Prison riots initiated by convicted ISIS militants have left three prison guards and 29 inmates dead in a detention centre outside the capital of Tajikistan in Central Asia.
The justice ministry of the former Soviet republic said that riots broke out on Sunday evening at the high-security prison in Vakhdat, 10 kilometres from the capital Dushanbe, when ISIS sympathisers armed with knives killed several guards and other prisoners.
Tajikistan officials said one of the instigators of the riot was the son of Gulmurod Khalimov, a special forces colonel who defected to ISIS in 2015. At the time, Khalimov, who had received Russian and US military training, issued a 10-minute propaganda video calling for public acts of violence against Tajikistan, Russia and the United States.
The Justice Ministry said that security forces had restored order, killing 24 inmates of a population of some 1,500 in the process. The ISIS prisoners killed five other inmates, officials said.
According to the Soufan Group, a global security think tank, 4,000 nationals from former Soviet republics in Central Asia have traveled to Iraq and Syria to join ISIS, with Muslim-majority Tajikistan contributing the largest proportion of recruits.
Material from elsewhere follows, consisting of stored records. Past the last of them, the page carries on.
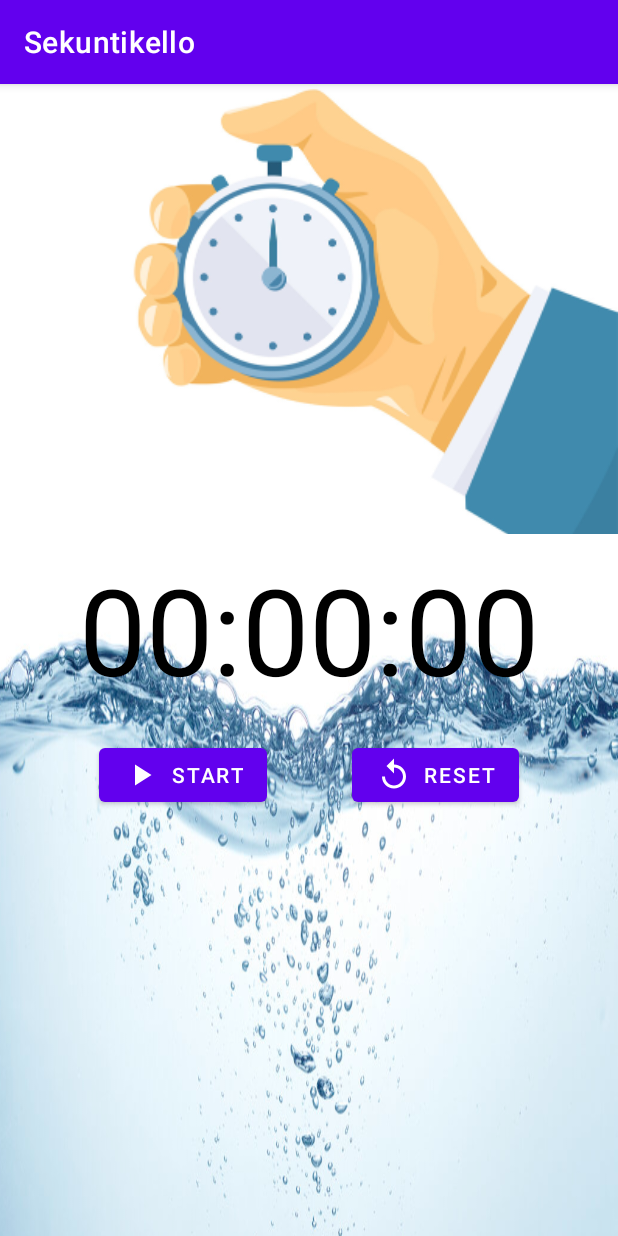
After one commit to MobiiliProjektiRyhma17/fitness-app, an Android app: the TimerActivity screen opened directly, with no data from a screen before it, on a phone screen of 412 x 824 dp. The commit adds this screen. Run offline under Robolectric (Android 15) with nearby library versions, the phone set to English and light mode, and no system bars.

Commit message:
ajastin valmis

```diff
--- a/app/src/main/AndroidManifest.xml
+++ b/app/src/main/AndroidManifest.xml
@@ -11,6 +11,10 @@
         android:roundIcon="@mipmap/ic_launcher_round"
         android:supportsRtl="true"
         android:theme="@style/Theme.Fitnessapplication">
+        <service android:name=".TimerService"/>
+        <activity
+            android:name=".TimerActivity"
+            android:exported="false" />
         <activity
             android:name=".PlansActivity"
             android:exported="false" />
--- a/app/src/main/java/com/example/fitness_application/PlansActivity.kt
+++ b/app/src/main/java/com/example/fitness_application/PlansActivity.kt
@@ -2,6 +2,7 @@ package com.example.fitness_application
 
 import androidx.appcompat.app.AppCompatActivity
 import android.os.Bundle
+import androidx.appcompat.app.ActionBar
 import androidx.recyclerview.widget.LinearLayoutManager
 import androidx.recyclerview.widget.RecyclerView
 import com.google.firebase.database.*
@@ -11,10 +12,14 @@ class PlansActivity : AppCompatActivity() {
     private lateinit var dbRef: DatabaseReference
     private lateinit var planRecyclerView: RecyclerView
     private  lateinit var planArrayList: ArrayList<plan>
+    private lateinit var actionBar: ActionBar
 
     override fun onCreate(savedInstanceState: Bundle?) {
         super.onCreate(savedInstanceState)
         setContentView(R.layout.activity_plans)
+
+        actionBar = supportActionBar!!
+        actionBar.title = "Treeniohjelmat"
 
 
         planRecyclerView = findViewById(R.id.planList)
--- /dev/null
+++ b/app/src/main/java/com/example/fitness_application/TimerActivity.kt
@@ -0,0 +1,102 @@
+package com.example.fitness_application
+
+import android.content.BroadcastReceiver
+import android.content.Context
+import android.content.Intent
+import android.content.IntentFilter
+import android.graphics.drawable.AnimationDrawable
+import androidx.appcompat.app.AppCompatActivity
+import android.os.Bundle
+import android.widget.Button
+import android.widget.LinearLayout
+import android.widget.RelativeLayout
+import androidx.appcompat.app.ActionBar
+import androidx.browser.browseractions.BrowserActionItem
+import androidx.constraintlayout.widget.ConstraintLayout
+import com.example.fitness_application.databinding.ActivityTimerBinding
+import kotlin.math.roundToInt
+
+class TimerActivity : AppCompatActivity()
+{
+    private lateinit var binding: ActivityTimerBinding
+    private var timerStarted = false
+    private lateinit var serviceIntent: Intent
+    private var time = 0.0
+    private lateinit var actionBar: ActionBar
+
+    override fun onCreate(savedInstanceState: Bundle?)
+    {
+        super.onCreate(savedInstanceState)
+        binding = ActivityTimerBinding.inflate(layoutInflater)
+        setContentView(binding.root)
+
+
+        actionBar = supportActionBar!!
+        actionBar.title = "Sekuntikello"
+
+        binding.startStopButton.setOnClickListener { startStopTimer() }
+        binding.resetButton.setOnClickListener { resetTimer() }
+
+        serviceIntent = Intent(applicationContext, TimerService::class.java)
+        registerReceiver(updateTime, IntentFilter(TimerService.TIMER_UPDATED))
+    }
+    private fun startStopTimer()
+    {
+        if(timerStarted)
+            stopTimer()
+        else
+            startTimer()
+
+    }
+    private fun resetTimer()
+    {
+        stopTimer()
+        time = 0.0
+        binding.timeTV.text = getTimeStringFromDouble(time)
+
+    }
+
+    private fun startTimer()
+    {
+        serviceIntent.putExtra(TimerService.TIME_EXTRA, time)
+        startService(serviceIntent)
+        binding.startStopButton.text = "Stop"
+        binding.startStopButton.icon =getDrawable(R.drawable.ic_baseline_pause_24)
+        timerStarted = true
+
+    }
+
+    private fun stopTimer()
+    {
+        stopService(serviceIntent)
+        binding.startStopButton.text = "Start"
+        binding.startStopButton.icon =getDrawable(R.drawable.ic_baseline_play_arrow_24)
+        timerStarted = false
+    }
+
+    private val updateTime: BroadcastReceiver = object : BroadcastReceiver()
+    {
+        override fun onReceive(context: Context, intent: Intent)
+        {
+            time = intent.getDoubleExtra(TimerService.TIME_EXTRA,0.0)
+            binding.timeTV.text = getTimeStringFromDouble(time)
+        }
+    }
+
+    private fun getTimeStringFromDouble(time: Double): String
+    {
+        val resultsInt = time.roundToInt()
+        val hours = resultsInt % 86400 / 3600
+        val minutes = resultsInt % 86400 % 3600 / 60
+        val seconds = resultsInt % 86400 % 3600 % 60
+
+        return makeTimeString(hours, minutes, seconds)
+
+    }
+
+    private fun makeTimeString(hour: Int, min: Int, sec: Int): String = String.format("%02d:%02d:%02d", hour, min ,sec)
+
+
+
+
+}
--- /dev/null
+++ b/app/src/main/res/drawable/ic_baseline_pause_24.xml
@@ -0,0 +1,10 @@
+<vector xmlns:android="http://schemas.android.com/apk/res/android"
+    android:width="24dp"
+    android:height="24dp"
+    android:viewportWidth="24"
+    android:viewportHeight="24"
+    android:tint="?attr/colorControlNormal">
+  <path
+      android:fillColor="@android:color/white"
+      android:pathData="M6,19h4L10,5L6,5v14zM14,5v14h4L18,5h-4z"/>
+</vector>
--- /dev/null
+++ b/app/src/main/res/drawable/ic_baseline_play_arrow_24.xml
@@ -0,0 +1,10 @@
+<vector xmlns:android="http://schemas.android.com/apk/res/android"
+    android:width="24dp"
+    android:height="24dp"
+    android:viewportWidth="24"
+    android:viewportHeight="24"
+    android:tint="?attr/colorControlNormal">
+  <path
+      android:fillColor="@android:color/white"
+      android:pathData="M8,5v14l11,-7z"/>
+</vector>
--- /dev/null
+++ b/app/src/main/res/drawable/ic_baseline_replay_24.xml
@@ -0,0 +1,10 @@
+<vector xmlns:android="http://schemas.android.com/apk/res/android"
+    android:width="24dp"
+    android:height="24dp"
+    android:viewportWidth="24"
+    android:viewportHeight="24"
+    android:tint="?attr/colorControlNormal">
+  <path
+      android:fillColor="@android:color/white"
+      android:pathData="M12,5V1L7,6l5,5V7c3.31,0 6,2.69 6,6s-2.69,6 -6,6 -6,-2.69 -6,-6H4c0,4.42 3.58,8 8,8s8,-3.58 8,-8 -3.58,-8 -8,-8z"/>
+</vector>
--- /dev/null
+++ b/app/src/main/res/layout/activity_timer.xml
@@ -0,0 +1,65 @@
+<?xml version="1.0" encoding="utf-8"?>
+<LinearLayout
+    android:orientation="vertical"
+    xmlns:android="http://schemas.android.com/apk/res/android"
+    xmlns:app="http://schemas.android.com/apk/res-auto"
+    xmlns:tools="http://schemas.android.com/tools"
+    android:layout_width="match_parent"
+    android:layout_height="match_parent"
+    tools:context=".TimerActivity"
+    android:background="@drawable/home"
+    android:id="@+id/timerLayout">
+
+    <ImageView
+        android:id="@+id/image"
+        android:layout_width="match_parent"
+        android:layout_height="300dp"
+        android:scaleType="centerCrop"
+        android:src="@drawable/stopwatch"/>
+
+
+    <TextView
+        android:id="@+id/timeTV"
+        android:layout_width="match_parent"
+        android:layout_height="wrap_content"
+        android:padding="10dp"
+        android:text="00:00:00"
+        android:textAlignment="center"
+        android:textColor="@color/black"
+        android:textSize="80dp" />
+
+    <androidx.constraintlayout.widget.ConstraintLayout
+        android:layout_width="match_parent"
+        android:layout_height="wrap_content"
+        android:padding="10dp">
+
+        <com.google.android.material.button.MaterialButton
+            android:id="@+id/startStopButton"
+            android:layout_width="wrap_content"
+            android:layout_height="wrap_content"
+            android:text="start"
+            app:icon="@drawable/ic_baseline_play_arrow_24"
+            app:layout_constraintBottom_toBottomOf="parent"
+            app:layout_constraintStart_toStartOf="parent"
+            app:layout_constraintEnd_toStartOf="@+id/resetButton"
+            app:layout_constraintTop_toTopOf="parent"/>
+
+        <com.google.android.material.button.MaterialButton
+            android:id="@+id/resetButton"
+            android:layout_width="wrap_content"
+            android:layout_height="wrap_content"
+            android:text="reset"
+            app:icon="@drawable/ic_baseline_replay_24"
+            app:layout_constraintBottom_toBottomOf="parent"
+            app:layout_constraintEnd_toEndOf="parent"
+            app:layout_constraintStart_toEndOf="@+id/startStopButton"
+            app:layout_constraintTop_toTopOf="parent"/>
+
+
+
+
+
+    </androidx.constraintlayout.widget.ConstraintLayout>
+
+
+</LinearLayout>
--- a/build.gradle
+++ b/build.gradle
@@ -8,9 +8,9 @@ buildscript {
     }
 }// Top-level build file where you can add configuration options common to all sub-projects/modules.
 plugins {
-    id 'com.android.application' version '7.1.2' apply false
-    id 'com.android.library' version '7.1.2' apply false
-    id 'org.jetbrains.kotlin.android' version '1.6.20' apply false
+    id 'com.android.application' version '7.1.3' apply false
+    id 'com.android.library' version '7.1.3' apply false
+    id 'org.jetbrains.kotlin.android' version '1.6.21' apply false
 }
 
 task clean(type: Delete) {
```
Also changed, not shown: app/src/main/java/com/example/fitness_application/HomeActivity.kt (+10 -0 lines), app/src/main/java/com/example/fitness_application/TimerService.kt (added, +43 -0 lines), app/src/main/res/layout/activity_bmi.xml (+11 -12 lines), app/src/main/res/drawable-xxhdpi/img.png (renamed from app/src/main/res/drawable/img.png), app/src/main/res/drawable-xxhdpi/stopwatch.png (added).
The country's struggle to contain the threat posed by ISIS sympathisers gained international attention last year when a group of foreign cyclists were killed in an attack claimed by the terror group.
Two US citizens, as well as one Swiss and Dutch national were killed in July last year in a car ramming attack 70 kilometres sound-east of Dushanbe that officials said was deliberate. Authorities said that two Islamists responsible for the attack were subsequently killed in a special operation.
The riot on Sunday was the second major disturbance in Tajikistan’s prisons in the last six months. In November last year, some 21 inmates were killed during violence instigated by ISIS sympathisers.
Since the last sliver of territory controlled by ISIS was captured by US-backed Kurdish forces this year, Tajikistan authorities have said that some 500 nationals were killed in fighting.
The government is brokering a deal to repatriate women and children affiliated with the terror group in a move that has sparked concern among some observers that they could pose an additional security threat to authorities already struggling to contain Islamists.